ISA 2006 multi-networking applies firewall policy to all interfaces
Advanced worm and flood protection stops attackers from flooding the firewall and destination servers
Enhanced network objects definitions make it easy to fine tune access control
Routing relationships between networks can be set as either NAT or routed
User/group based access control determines which corporate segments are accessible
Comprehensive logging and reporting for all user access through the ISA firewall
Ultra-high security segments can be configured to require VPN access for two factor authentication
Stateful packet inspection deployed on all interfaces
Intelligent application filters perform inspection of traffic between LANs
Intelligent access control and stateful inspection of WLAN traffic further enhance security
How the ISA Firewall Functions as a Branch Office Firewall
You can use the ISA Firewall to connect branch office networks to the main office, employing PPTP, IPSec tunnel mode or L2TP/IPSec site to site VPN connections.

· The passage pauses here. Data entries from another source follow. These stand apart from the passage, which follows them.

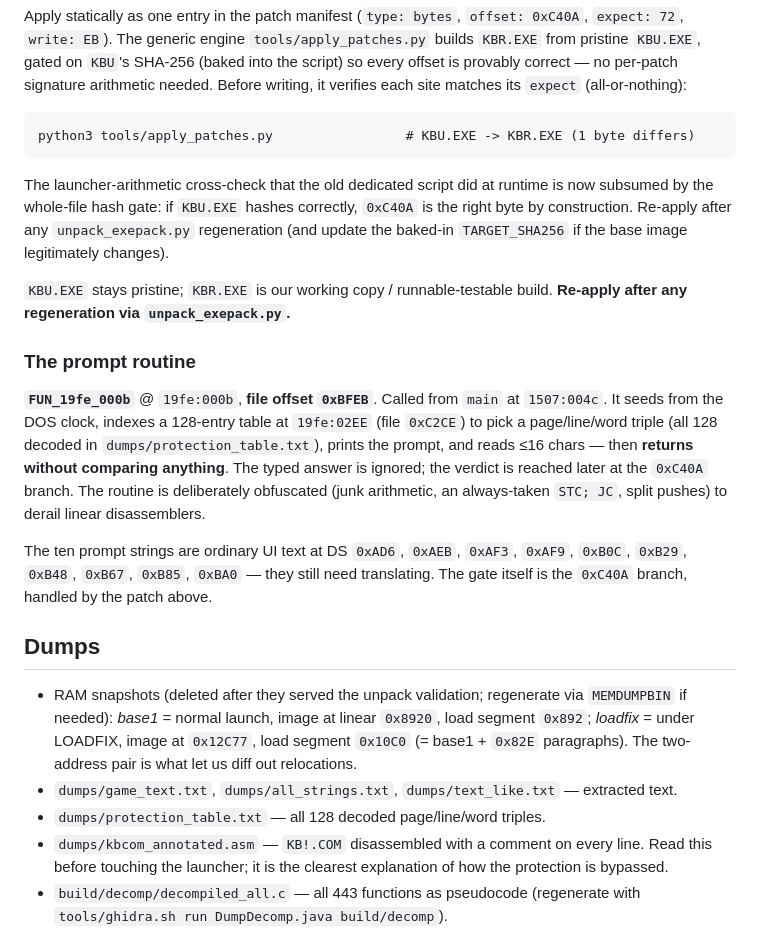
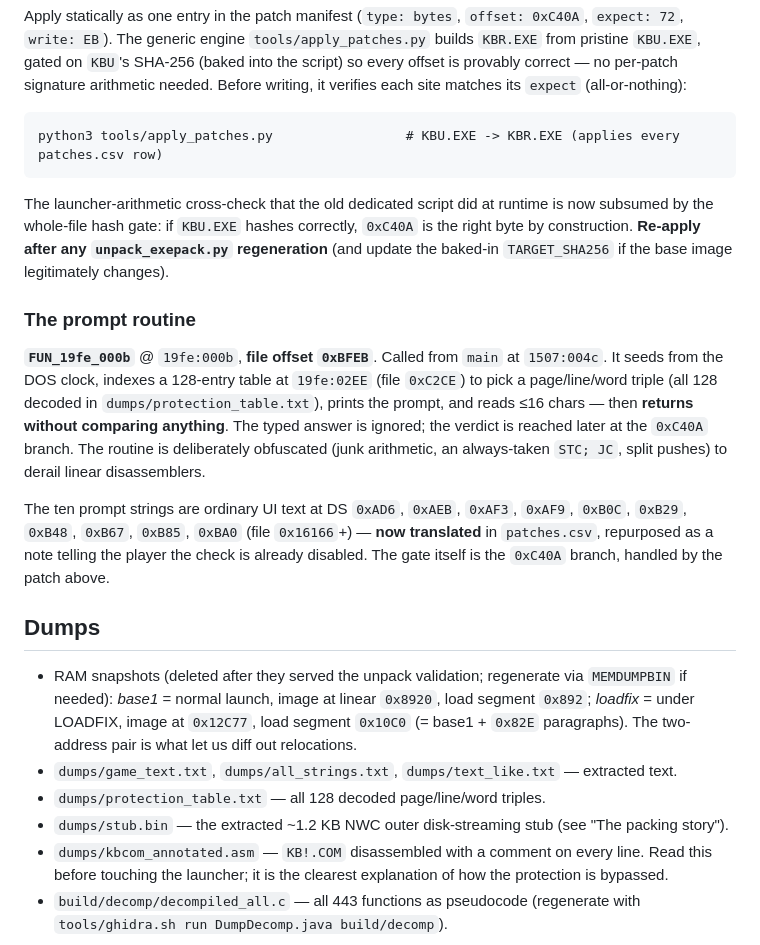
Before and after one commit to atiupin/kbr, a Markdown page: CLAUDE.md, the part around one of its changes. Rendered like a GitHub page.

````diff
--- a/CLAUDE.md
+++ b/CLAUDE.md
@@ -350,16 +347,13 @@ provably correct — no per-patch signature arithmetic needed. Before writing, i
 site matches its `expect` (all-or-nothing):
 
 ```
-python3 tools/apply_patches.py                 # KBU.EXE -> KBR.EXE (1 byte differs)
+python3 tools/apply_patches.py                 # KBU.EXE -> KBR.EXE (applies every patches.csv row)
 ```
 
 The launcher-arithmetic cross-check that the old dedicated script did at runtime is now
 subsumed by the whole-file hash gate: if `KBU.EXE` hashes correctly, `0xC40A` is the right
-byte by construction. Re-apply after any `unpack_exepack.py` regeneration (and update the
+byte by construction. **Re-apply after any `unpack_exepack.py` regeneration** (and update the
 baked-in `TARGET_SHA256` if the base image legitimately changes).
-
-`KBU.EXE` stays pristine; `KBR.EXE` is our working copy / runnable-testable build. **Re-apply
-after any regeneration via `unpack_exepack.py`.**
 
 ### The prompt routine
 
@@ -371,8 +365,9 @@ verdict is reached later at the `0xC40A` branch. The routine is deliberately obf
 arithmetic, an always-taken `STC; JC`, split pushes) to derail linear disassemblers.
 
 The ten prompt strings are ordinary UI text at DS `0xAD6`, `0xAEB`, `0xAF3`, `0xAF9`, `0xB0C`,
-`0xB29`, `0xB48`, `0xB67`, `0xB85`, `0xBA0` — they still need translating. The gate itself is the
-`0xC40A` branch, handled by the patch above.
+`0xB29`, `0xB48`, `0xB67`, `0xB85`, `0xBA0` (file `0x16166`+) — **now translated** in
+`patches.csv`, repurposed as a note telling the player the check is already disabled. The gate
+itself is the `0xC40A` branch, handled by the patch above.
 
 ## Dumps
 
@@ -382,6 +377,7 @@ The ten prompt strings are ordinary UI text at DS `0xAD6`, `0xAEB`, `0xAF3`, `0x
   two-address pair is what let us diff out relocations.
 - `dumps/game_text.txt`, `dumps/all_strings.txt`, `dumps/text_like.txt` — extracted text.
 - `dumps/protection_table.txt` — all 128 decoded page/line/word triples.
+- `dumps/stub.bin` — the extracted ~1.2 KB NWC outer disk-streaming stub (see "The packing story").
 - `dumps/kbcom_annotated.asm` — `KB!.COM` disassembled with a comment on every line. Read this
   before touching the launcher; it is the clearest explanation of how the protection is bypassed.
 - `build/decomp/decompiled_all.c` — all 443 functions as pseudocode (regenerate with
````
Also changed, not shown: other parts of CLAUDE.md (+19 -22 lines).
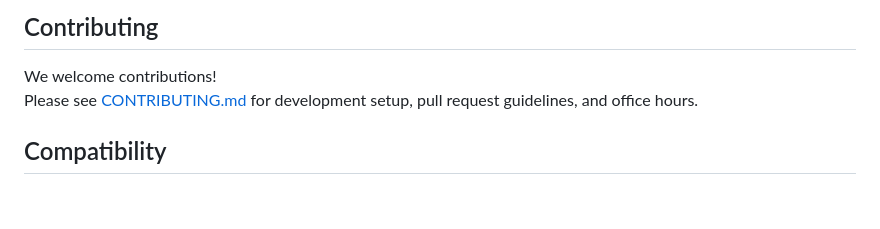
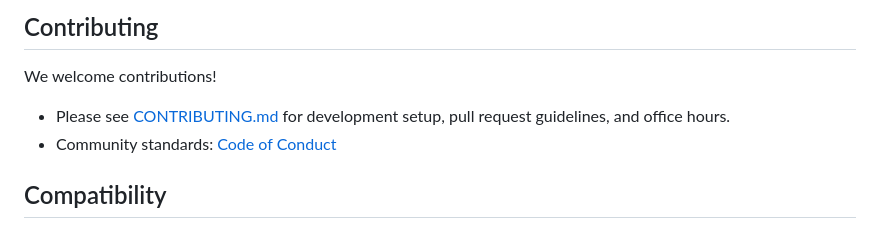
Before and after one commit to ebi-webcomponents/protvista-uniprot, a Markdown page: README.md, the part around the change. GitHub-like rendering; blank space fills up the shorter version.

Commit message:
Add CODE_OF_CONDUCT.md and create links.

```diff
--- a/README.md
+++ b/README.md
@@ -15,7 +15,9 @@ See dates and joining details here: [Office Hours](./CONTRIBUTING.md#office-hour
 ## Contributing
 
 We welcome contributions!
-Please see [CONTRIBUTING.md](CONTRIBUTING.md) for development setup, pull request guidelines, and office hours.
+
+- Please see [CONTRIBUTING.md](./CONTRIBUTING.md) for development setup, pull request guidelines, and office hours.
+- Community standards: [Code of Conduct](./CODE_OF_CONDUCT.md)
 
 ## Compatibility
 
```
Also changed, not shown: CODE_OF_CONDUCT.md (added, +85 -0 lines), CONTRIBUTING.md (+1 -1 lines).
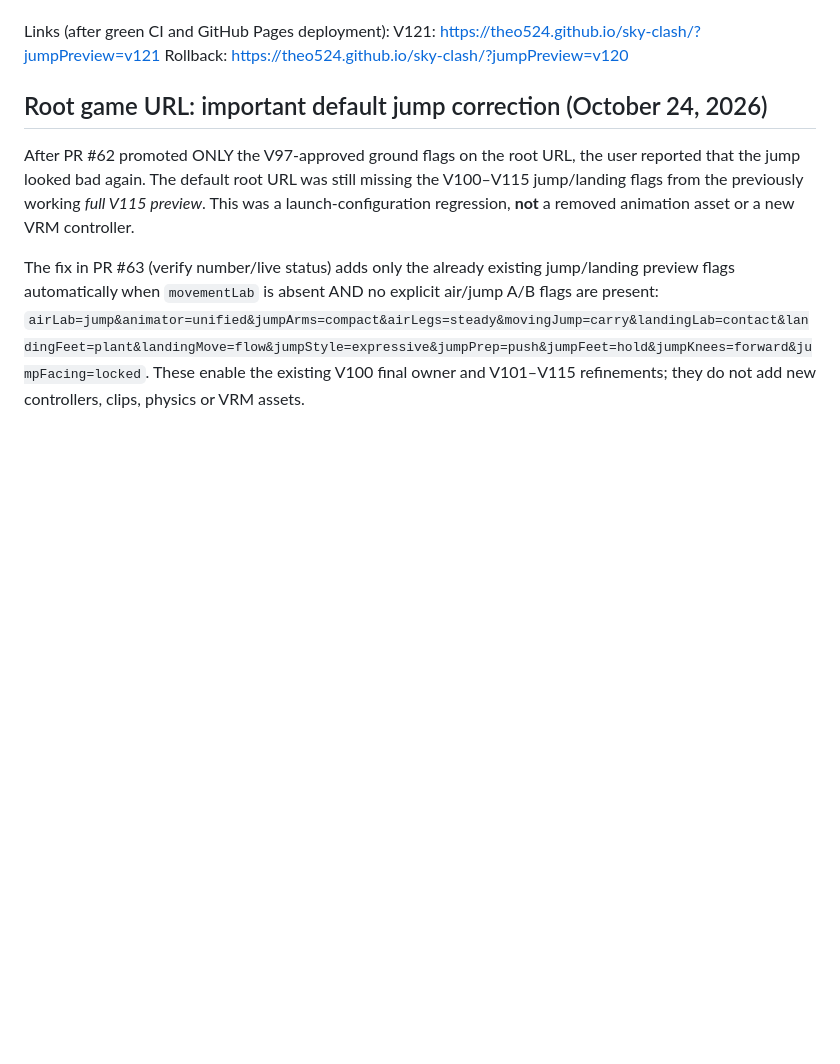
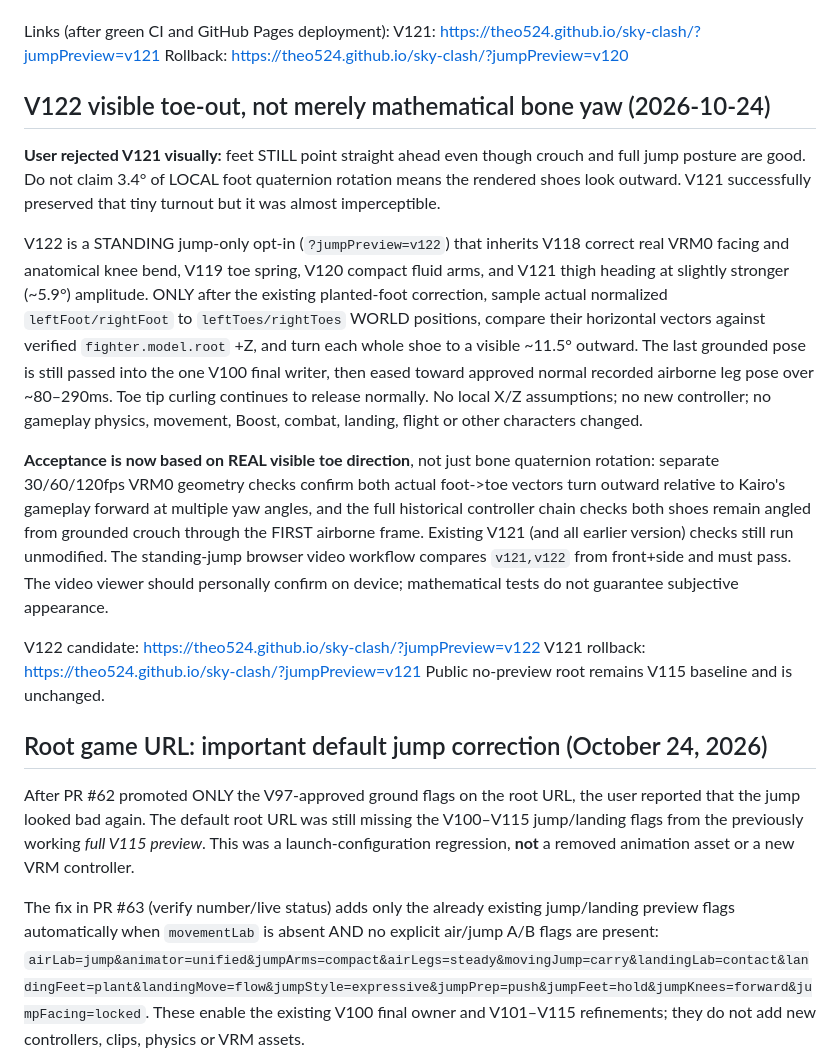
Before and after one commit to Theo524/sky-clash, a Markdown page: docs/PROJECT-CONTEXT.md, the part around the change. Drawn GitHub-style; blank space fills up the shorter version.

Commit message:
Document V121 visual miss and V122 real-world visible toe measurement, modest anatomical turnout and V121 rollback

```diff
--- a/docs/PROJECT-CONTEXT.md
+++ b/docs/PROJECT-CONTEXT.md
@@ -113,6 +113,41 @@ reviewed; green synthetic tests are not phone visual approval.
 Links (after green CI and GitHub Pages deployment):
 V121: https://theo524.github.io/sky-clash/?jumpPreview=v121
 Rollback: https://theo524.github.io/sky-clash/?jumpPreview=v120
+
+## V122 visible toe-out, not merely mathematical bone yaw (2026-10-24)
+
+**User rejected V121 visually:** feet STILL point straight ahead even though
+crouch and full jump posture are good. Do not claim 3.4° of LOCAL foot
+quaternion rotation means the rendered shoes look outward. V121
+successfully preserved that tiny turnout but it was almost imperceptible.
+
+V122 is a STANDING jump-only opt-in (`?jumpPreview=v122`) that inherits
+V118 correct real VRM0 facing and anatomical knee bend, V119 toe spring,
+V120 compact fluid arms, and V121 thigh heading at slightly stronger
+(~5.9°) amplitude. ONLY after the existing planted-foot correction,
+sample actual normalized `leftFoot/rightFoot` to `leftToes/rightToes`
+WORLD positions, compare their horizontal vectors against verified
+`fighter.model.root` +Z, and turn each whole shoe to a visible
+~11.5° outward. The last grounded pose is still passed into the one
+V100 final writer, then eased toward approved normal recorded airborne
+leg pose over ~80–290ms. Toe tip curling continues to release normally.
+No local X/Z assumptions; no new controller; no gameplay physics,
+movement, Boost, combat, landing, flight or other characters changed.
+
+**Acceptance is now based on REAL visible toe direction**, not just
+bone quaternion rotation: separate 30/60/120fps VRM0 geometry checks
+confirm both actual foot->toe vectors turn outward relative to Kairo's
+gameplay forward at multiple yaw angles, and the full historical
+controller chain checks both shoes remain angled from grounded crouch
+through the FIRST airborne frame. Existing V121 (and all earlier
+version) checks still run unmodified. The standing-jump browser
+video workflow compares `v121,v122` from front+side and must pass.
+The video viewer should personally confirm on device; mathematical
+tests do not guarantee subjective appearance.
+
+V122 candidate: https://theo524.github.io/sky-clash/?jumpPreview=v122
+V121 rollback: https://theo524.github.io/sky-clash/?jumpPreview=v121
+Public no-preview root remains V115 baseline and is unchanged.
 
 ## Root game URL: important default jump correction (October 24, 2026)
 
```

You can place an ISA firewall at a branch office, where it can act as a firewall protecting the branch office network and as a VPN gateway that connects the branch office network to the main office network. ISA 2006’s improved VPN interoperability features allow it to create site to site links with any current VPN solution you currently have in place.
Point out to the network guys that when an ISA firewall is used as a branch office VPN gateway to the main office that they can use the same strong user/group based access controls to control branch office user connections to the main office that they use when controlling users access to the Internet. This allows the you to enforce “least privilege” when connecting to the main office and thus reduces the attack surface represented by branch office users, who often are exposed to less vigorous computer security standards than main office users.
A branch office configuration is shown in the figure below.
Features that make ISA Server 2006 the right choice as a branch office firewall include the following:
- IPSec tunnel mode support let you create site to site links with third party VPN gateways
- PPTP and L2TP/IPSec let you create site to site links with Microsoft VPN gateways
- Strong EAP authentication options enable ultra-secure VPN gateway security
- Stateful packet and application layer inspection over the site to site link determine which resources on the main office network can be accessed by the remote networks
- The ISA firewall controls inbound and outbound access to and from the Internet at the branch office
- ISA Enterprise Edition enables main office ISA firewall administrators to set firewall policy at all branch offices from a single location and deploy that policy automatically
- Intelligent application layer filters perform stateful inspection of traffic between VPN connected LANs
- BITS caching reduces the among of bandwidth required over the site to site VPN link
- HTTP compression reduces the impact of Web downloads on the site to site VPN link
- Worm and food protection prevents denial of service attacks from extending from compromised branch offices
- Web proxy chaining speeds up branch office Internet access by retrieving content from main office Web proxy arrays
- Diffserv QoS enables branch offices to make the best use of limited bandwidth between main and branch offices
In this article we began our three part series on “educating the boss and network guys about the ISA firewall”. We went over several common scenarios in which the ISA Firewall can be placed, and how the ISA Firewalls includes many features and security settings that allow you to shore up the weaknesses in your current firewall infrastructure by introducing an ISA Firewall. In the next article in this series we’ll continue with several more scenarios that will help the boss and the network guys better understand how the ISA Firewall is used to create a more secure infrastructure for companies of all sizes. See you then! –Tom.
If you would like to read the next parts in this article series please go to: